From Publishers Weekly
Copyright 1991 Reed Business Information, Inc. --This text refers to an out of print or unavailable edition of this title.
From Library Journal
Copyright 1996 Reed Business Information, Inc.
his is a delicious satire of some big shots of US corporate journalism, but delivered through a neo-Jane Austen-level mastery of wit, character-drawing and plotting.Published 3 months ago by Hack Steele
I read this book after reading a WSJ article that identified great, but undeservedly little known artists (the others -- the painter Fairfield Porter and the composer Harold... Read morePublished 4 months ago by Quality not quantity
I had read reviews and though it sounded like something I would like, but I just didn't care for the writing, character development, or plot. Read morePublished 15 months ago by 42 West Main
I just could not get past the first 100 pages of this book. It just was not interesting enough to continue. Read morePublished 18 months ago by ivanino
I had to force myself to keep reading this for a while before I got into it. The behavior of the characters is as likely now as it was in the 1940s.Published 18 months ago by Kindle Customer
Pre WWII yarn about a scheming woman married to a power, vain man. Amanda is a well drawn character who's only thoughts concern herself and her position. Read morePublished 18 months ago by John R. Charles
I've heard about Dawn Powell but never read anything by her and was curious to do so. I enjoyed the story and would read more of her novels if I have the chance.Published 18 months ago by Old English Major

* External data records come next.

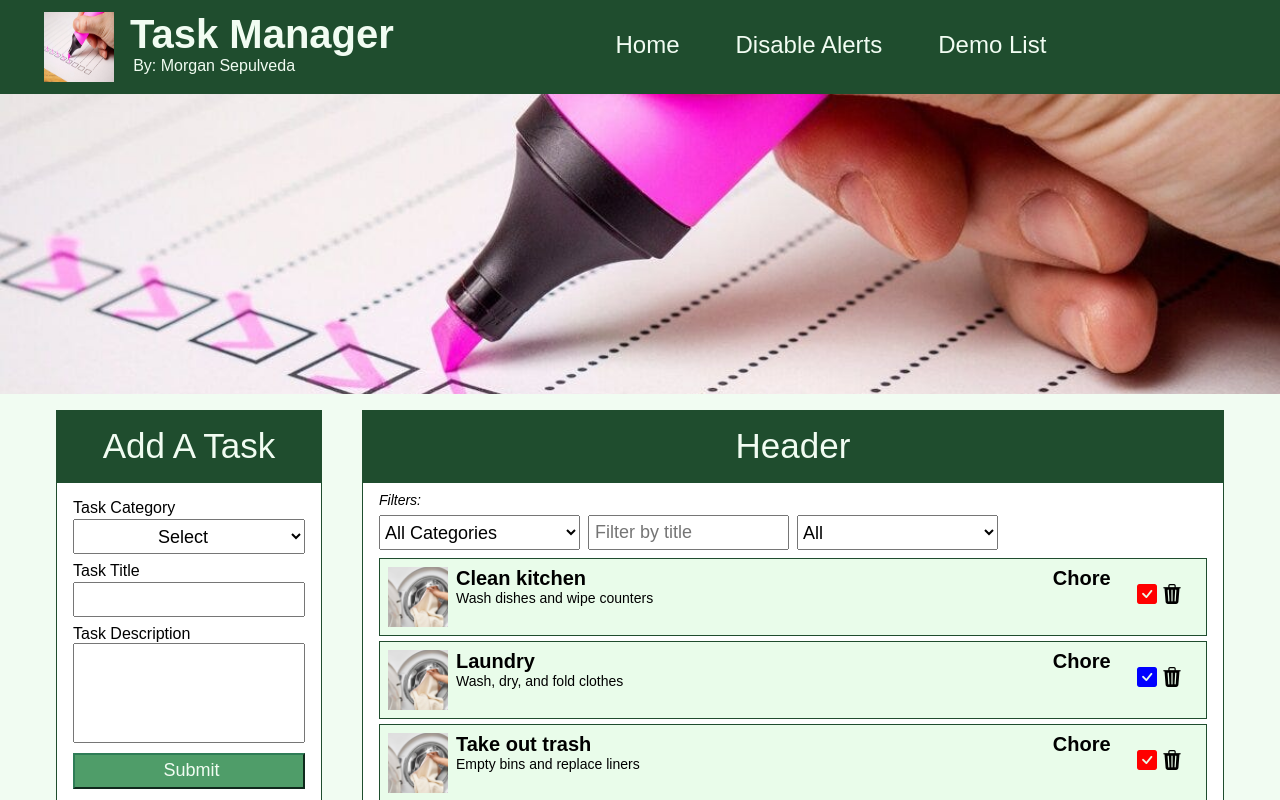
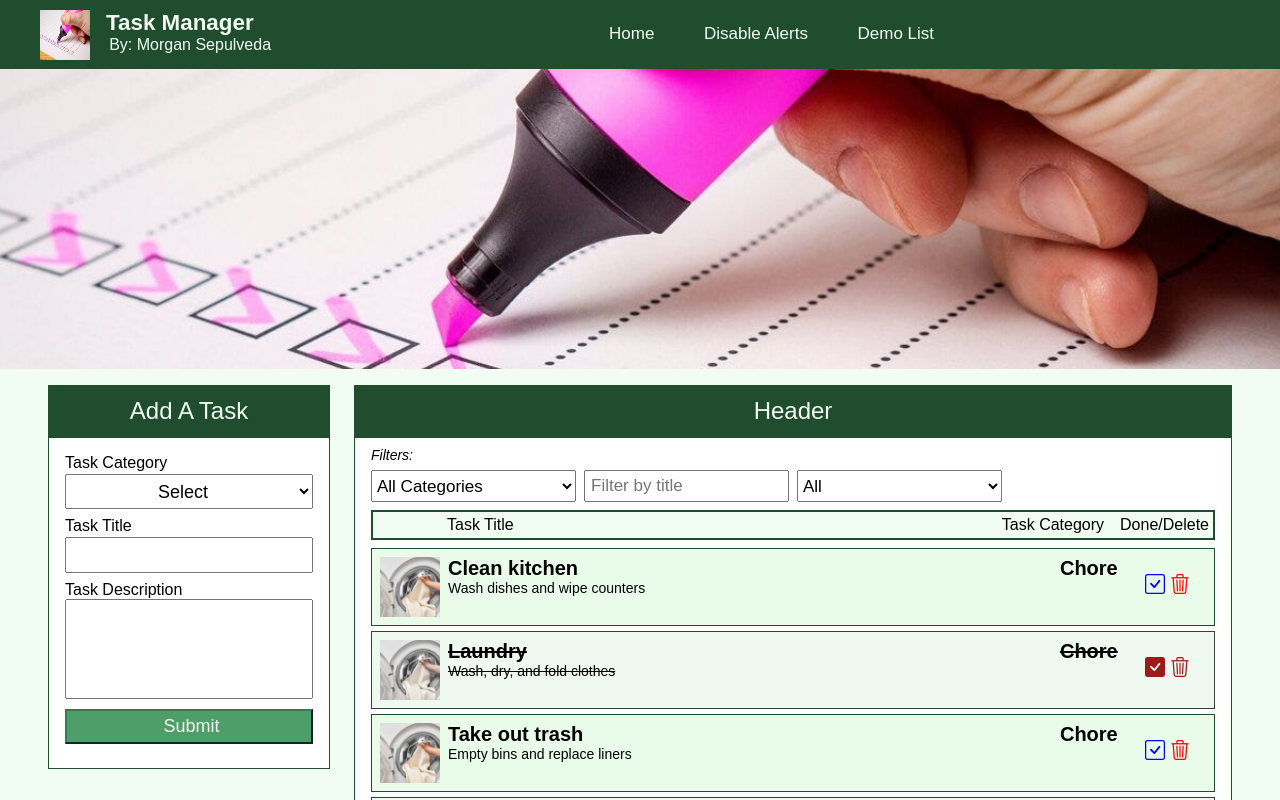
Before and after one commit to sepulvedamorgan2-dot/SepulvedaAssignment4, a website with bundled scripts: page index.html in a window 1280 px wide. Both pictures are taken after a click on the item "Demo List". Shown: the top 800 px of the page. Built offline with nearby package versions, Linux system fonts and the light colour scheme.

Commit message:
1.6 post shrinking

```diff
--- a/index.html
+++ b/index.html
@@ -15,7 +15,9 @@
 
 <body>
     <section id="alert" class="alertholder">
-    <section class="alert"> <h2 id="alertmessage">Task Saved</h2></section>
+        <section class="alert">
+            <h2 id="alertmessage">Task Saved</h2>
+        </section>
     </section>
     <header class="header">
         <section>
@@ -98,6 +100,14 @@
                                 </div>
                                 <div class="filteroption"></div>
                             </section>
+                            <section class="row-label">
+                                <div class="label">
+
+                                    <p class="one">Task Title</p>
+                                    <p class="two">Task Category</p>
+                                    <p class="three">Done/Delete</p>
+                                </div>
+                            </section>
                             <section id="outputarea">
 
                             </section>
@@ -113,7 +123,7 @@
 
     <script type="module" src="/src/js/index.js"></script>
     <script type="module" src="/src/js/alert.js"></script>
-    <script type="module"  src="/src/js/localstorage.js"></script>
+    <script type="module" src="/src/js/localstorage.js"></script>
 </body>
 
 </html>
--- a/src/css/headerhero.css
+++ b/src/css/headerhero.css
@@ -7,10 +7,11 @@
     }
 }
 .header {
+    z-index: 1000;
     position: sticky;
     top: 0;
     background-color: var(--color-dark);
-    padding: .75rem .75rem .75rem .75rem;
+    padding: .6rem .5rem .6rem .5rem;
 
     >section {
         display: flex;
@@ -18,8 +19,8 @@
         /* flex-wrap: wrap; */
         img {
             margin-left: 2rem;
-            width: 70px;
-            height: 70px;
+            width: 50px;
+            height: 50px;
         }
 
         section {
@@ -27,7 +28,7 @@
 
                 margin: 0rem 0 0 1rem;
                 color: var(--color-light);
-                font-size:clamp(1rem, 3.5vw, 2.5rem);
+                font-size:clamp(1rem, 3.5vw, 1.4rem);
             }
 
             p {
@@ -46,11 +47,12 @@
                 gap: 1.5rem;
                 li {
                     /* background-color: var(--color-light); */
-                    font-size: 1.5rem;
+                    font-size: 17px;
                     /* border-radius: 13px; */
+                    margin-top: .1rem;
                     color: var(--color-light);
-                    padding: 1rem;
-                    margin-top: .2rem;
+                    padding: .8rem;
+
 
                     &:hover{
                         transition: 500ms;
--- a/src/css/styles.css
+++ b/src/css/styles.css
@@ -23,13 +23,15 @@ body {
 }
 
 .widget {
-    padding: 1rem;
+    z-index: 1000;
+    padding: 1rem .5rem 1rem .5rem;
+    max-width: 100%;
 
     header {
         color: var(--color-light);
-        padding: 1rem;
+        padding: .75rem;
         text-align: center;
-        font-size: 35px;
+        font-size: 24px;
         background-color: var(--color-dark);
     }
 
@@ -38,7 +40,7 @@ body {
         overflow-y: scroll;
         height: 325px;
         background-color: white;
-        padding: 0 1rem;
+        padding: 0 1rem 1rem;
 
         section.f {
             padding: .5rem 0 .25rem 0;
@@ -62,9 +64,10 @@ body {
             margin-top: 2px;
             margin-bottom: .5rem;
             width: 100%;
-            height: 2.2rem;
-            font-size: 18px;
+            height: 2rem;
+            font-size: 17px;
             text-indent: 5px;
+
         }
 
         select {
@@ -77,16 +80,54 @@ body {
 }
 
 
+.row-label {
+
+
+    position: sticky;
+    display: flex;
+    top: 0;
+    gap: 1rem;
+
+
+    .label {
+        display: inline-flex;
+        border: 2px solid var(--color-dark);
+        margin-top: 2rem;
+        padding: .25rem;
+        margin-top: 0rem;
+        background-color: var(--color-light);
+        text-wrap: nowrap;
+        width: 100%;
+        margin-bottom: .5rem;
+
+        .one {
+            flex: 1;
+            margin-left: 70px;
+        }
+
+        .two {}
+
+        .three {
+            margin-left: 1rem;
+            text-align: right;
+        }
+    }
+}
+
+#filterform {
+    height: 500px;
+}
+
 #outputarea {}
 
 .addtaskwidget {
-
-    padding: 1rem;
+    min-width: 200px;
+    padding: 1rem .5rem 1rem .5rem;
 
     header {
-        padding: 1rem;
+        padding: .75rem;
         text-align: center;
-        font-size: 35px;
+        font-size: 24px;
         color: var(--color-light);
         background-color: var(--color-dark);
     }
@@ -200,15 +241,18 @@ body {
         margin-top: 1rem;
 
         .completed {
-            color: blue;
+            color: red;
         }
 
         .not-completed {
+            color: blue;
+            text-decoration: line-through;
+        }
+        .red{
             color: red;
         }
-
         i:hover {
-            color: var(--color-dark);
+            color: black;
             transition: 300ms;
         }
     }
@@ -220,12 +264,18 @@ body {
 
     margin-bottom: 5px;
 }
-
+.greyedout {
+    filter:grayscale(50%);
+    text-decoration: line-through;
+}
 
 
 
 
 @media (max-width: 800px) {
+    #filterform {
+        height: 500px;
+    }
 
     .addtaskwidget,
     .widget {
@@ -237,6 +287,19 @@ body {
 
     .row {
         flex-direction: column;
+    }
+
+    .row-label {
+
+
+        margin-top: 0rem;
+
+        .label {
+
+            .one {
+                margin-left: 0px;
+            }
+        }
     }
 
 
@@ -300,6 +363,7 @@ body {
 
         form {
             height: 400px;
+
             section.f {
                 padding-top: 0rem;
             }
@@ -317,6 +381,7 @@ body {
                 text-indent: 2px;
             }
         }
+
         margin-bottom: 100px;
     }
 
--- a/src/js/index.js
+++ b/src/js/index.js
@@ -85,7 +85,7 @@ function filterTasks() {
 function renderTask(task) {
     const eleToAdd = document.createElement('div')
     eleToAdd.innerHTML =
-        `<div data-id="${task.id}" class="taskcard">
+        `<div data-id="${task.id}" class="taskcard ${task.isCompleted ? 'greyedout' : ''}">
             <img src="/src/images/${task.category}.jpg" alt="">
                 <div id="test">
                     <section id="test2">
@@ -95,7 +95,7 @@ function renderTask(task) {
                     <p>${task.description}</p>
                 </div>
                 <section class="icon">
-                    <p><i class="bi bi-check-square-fill ${task.isCompleted ? 'completed' : 'not-completed'}"></i><i class="bi bi-trash3-fill"></i> </p>
+                    <p><i class="bi bi-check-square${task.isCompleted ? '-fill' : ''} ${task.isCompleted ? 'completed' : 'not-completed'}"></i><i class="bi bi-trash3 red"></i> </p>
                 </section>
         </div>`
     renderAreaEle.innerHTML += eleToAdd.innerHTML;
@@ -172,7 +172,12 @@ demoListEle.addEventListener('click', function (e) {
     new Task('Read history', 'Review notes for quiz', 'Homework', false),
     new Task('Change air filter', 'Replace HVAC filter', 'Maintenance', false),
     new Task('Check smoke detectors', 'Test batteries and functionality', 'Maintenance', false),
-    new Task('Test LocalStorage', 'Sort and clean storage area', 'Maintenance', true)]
+    new Task('Clean Storage', 'Sort and clean storage area', 'Maintenance', true),
+    new Task('Grocery shopping', 'Buy ingredients for the week', 'Chore', false),
+    new Task('Pay bills', 'Settle monthly utilities and rent', 'Maintenance', true),
+    new Task('Car maintenance', 'Schedule oil change and tire rotation', 'Maintenance', false),
+    new Task('Organize closet', 'Sort clothes and donate unused items', 'Chore', false)]
+
     filterTasks()
 })
 filterTasks()
```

Women who like Candace Bushnell or "Absolutely Fabulous" should love these tales of social scheming in 1940s New York. Witty and sharp.Published 19 months ago by E. Jahneke